by Vogue Building Services

About Conservatories and Different types of Double Glazing

An Introduction  to Glazing Conservatories, Sunrooms, Gardenrooms, Patio Rooms and orangries.

Conservatories and sunrooms have come a long way in the last ten years. Modern manufacturing methods ensure that you now have more choice and more reliable alternatives.

Your conservatory and sunrooms need not be a cold damp space when it’s winter or an unbearable hot house in the summer. With additions such as Pilkington “K” glass and “Anti Sun” glass you truly can have an all year round room.

Low E glass is a form of glass which when added to double glazing allows you to save even more energy. Typically double glazing using Low-E glass has energy conservation properties as good as normal triple glazing but without the 50% increase in weight.

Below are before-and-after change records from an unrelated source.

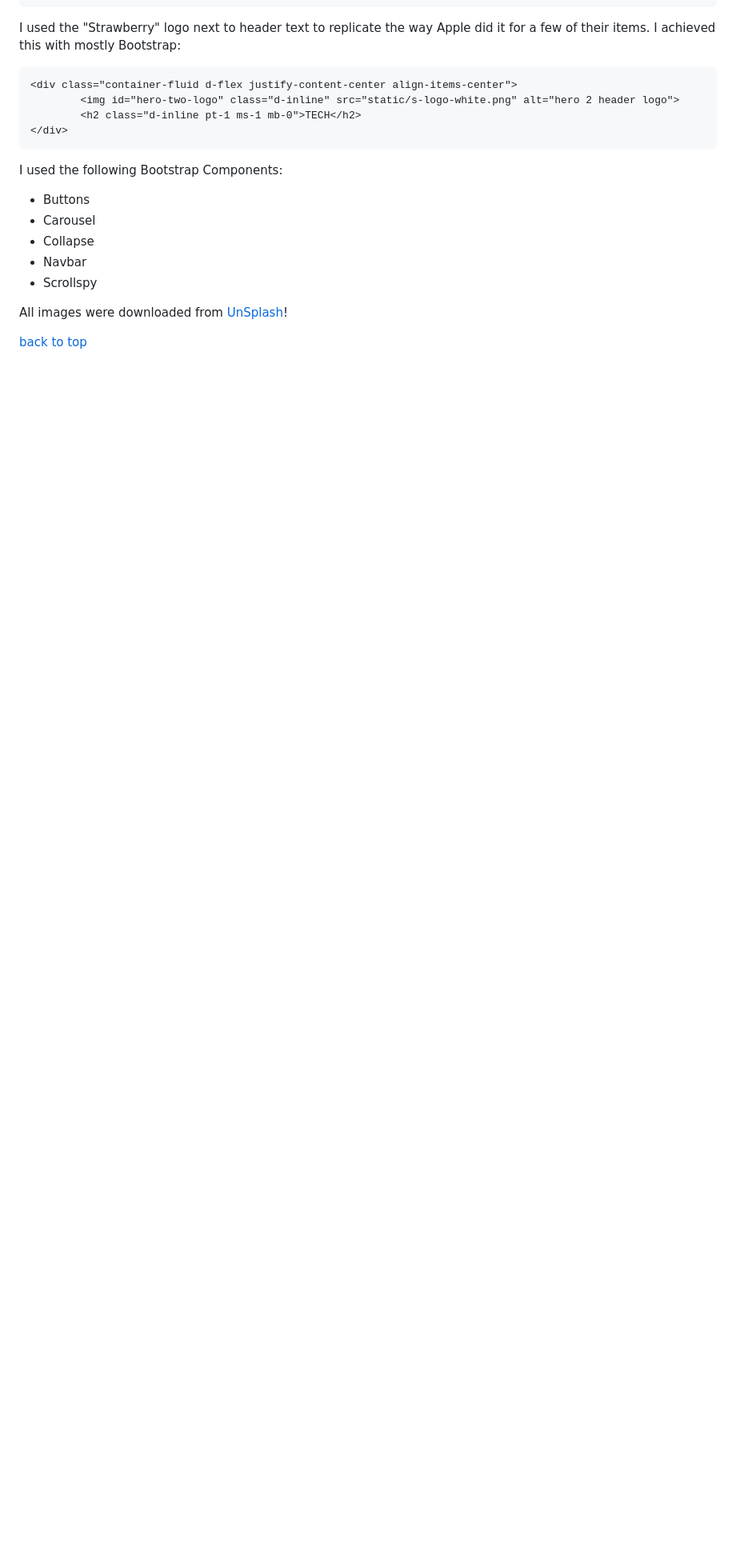
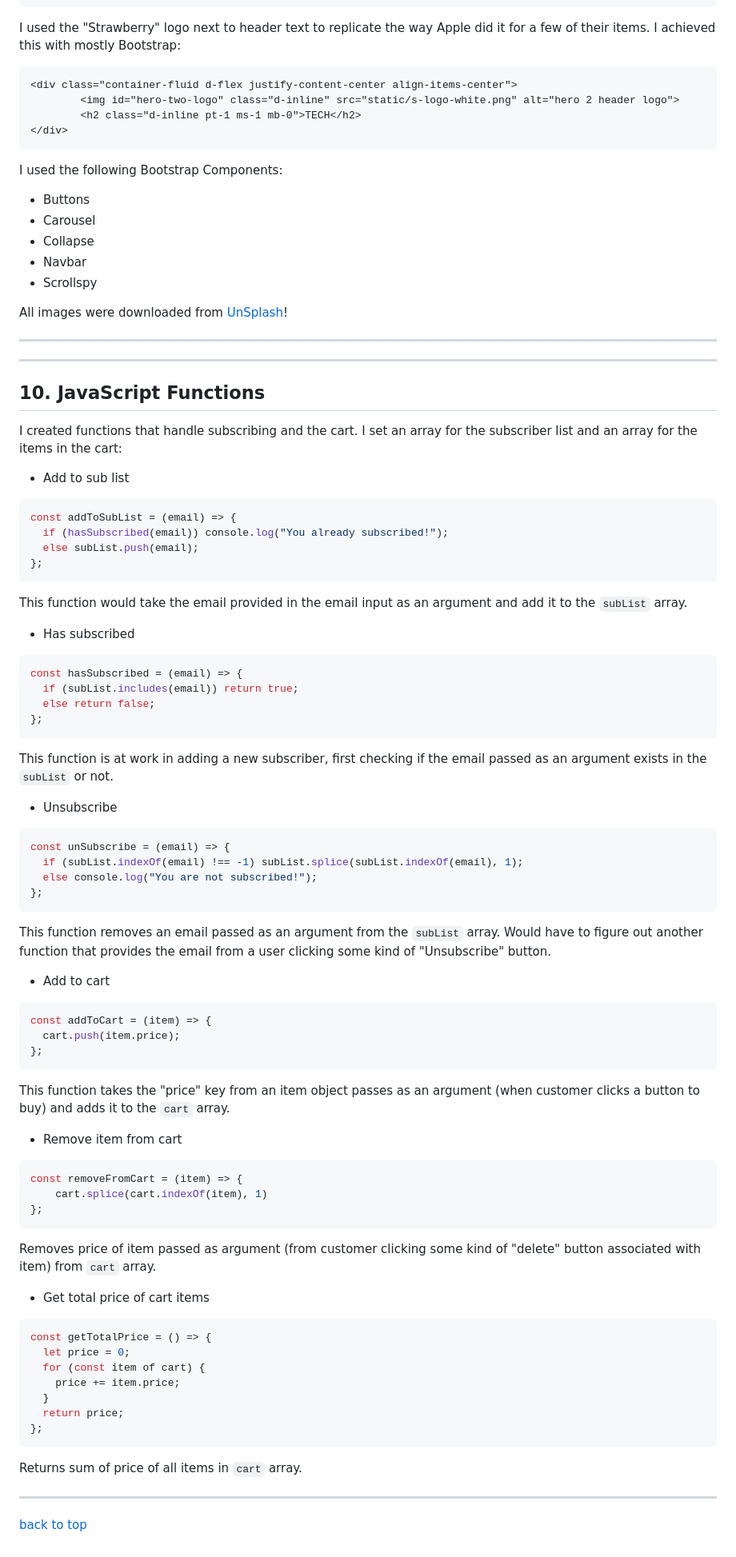
Before and after one commit to alivsey87/Strawberry, a Markdown page: README.md, the part around one of its changes. Shown at 80% size. GitHub-like rendering; blank space fills up the shorter version.

Commit message:
updated README with javascript functions

````diff
--- a/README.md
+++ b/README.md
@@ -148,4 +150,80 @@ I used the following Bootstrap Components:
 
 All images were downloaded from [UnSplash](https://unsplash.com)!
 
+---
+---
+
+## 10. JavaScript Functions
+
+I created functions that handle subscribing and the cart. I set an array for the subscriber list and an array for the items in the cart:
+
+- Add to sub list
+
+```js
+const addToSubList = (email) => {
+  if (hasSubscribed(email)) console.log("You already subscribed!");
+  else subList.push(email);
+};
+```
+
+This function would take the email provided in the email input as an argument and add it to the `subList` array.
+
+- Has subscribed
+
+```js
+const hasSubscribed = (email) => {
+  if (subList.includes(email)) return true;
+  else return false;
+};
+```
+
+This function is at work in adding a new subscriber, first checking if the email passed as an argument exists in the `subList` or not.
+
+- Unsubscribe
+
+```js
+const unSubscribe = (email) => {
+  if (subList.indexOf(email) !== -1) subList.splice(subList.indexOf(email), 1);
+  else console.log("You are not subscribed!");
+};
+```
+
+This function removes an email passed as an argument from the `subList` array. Would have to figure out another function that provides the email from a user clicking some kind of "Unsubscribe" button.
+
+- Add to cart
+
+```js
+const addToCart = (item) => {
+  cart.push(item.price);
+};
+```
+
+This function takes the "price" key from an item object passes as an argument (when customer clicks a button to buy) and adds it to the `cart` array.
+
+- Remove item from cart
+
+```js
+const removeFromCart = (item) => {
+    cart.splice(cart.indexOf(item), 1)
+};
+```
+
+Removes price of item passed as argument (from customer clicking some kind of "delete" button associated with item) from `cart` array.
+
+- Get total price of cart items
+
+```js
+const getTotalPrice = () => {
+  let price = 0;
+  for (const item of cart) {
+    price += item.price;
+  }
+  return price;
+};
+```
+
+Returns sum of price of all items in `cart` array.
+
+---
+
 [back to top](#frameworks--intro-to-js-project-strawberrycom)
````
Also changed, not shown: other parts of README.md (+3 -1 lines).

When designing replacement windows or doors the addition of glass options such as “Georgian Grill” or “Leaded Lights” can have one of the greatest impacts on the overall look. Georgian Designs are usually created by a white aluminium profile inserted to make a design within the sealed unit. Lead Light Designs. Lead in varying widths are applied to the glass to make rectangular, diamond and various Tudor designs.

Low E glass or Pilkington “K” Glass: The Pilkington K glass has been proven to give up to 30% better insulation than other double-glazed windows. Pilkington K Glass is a brand name for a type of Low E glass. This glass varies from normal clear glass in that one side of the glass has a special metal coating, technically known as a low emissitivity, or Low E coating. This microscopic metal coating (which is almost indistinguishable from normal clear glass) allows through short-wave radiation, like sunlight, but reflects long-wave radiation, such as heat from fires and radiators, back into your conservatory making it easier to keep warm. As the Low E. coating on the glass actually makes the surface warmer to the touch, condensation is also reduced.

25 mm Polycarbonate: Most standard conservatories come with 16mm polycarbonate, a few only come with 10-mm polycarbonate. For a little extra you can upgrade to the better insulating option of 25-mm polycarbonate. With it’s six skins and reinforcing webbing, it provides perhaps the best insulating roof option for conservatories today. For the technically minded, it has an approximate “U” value of 1.6 as opposed to 2.3 for 16-mm polycarbonate. It is available in clear, bronze tint and opal options.  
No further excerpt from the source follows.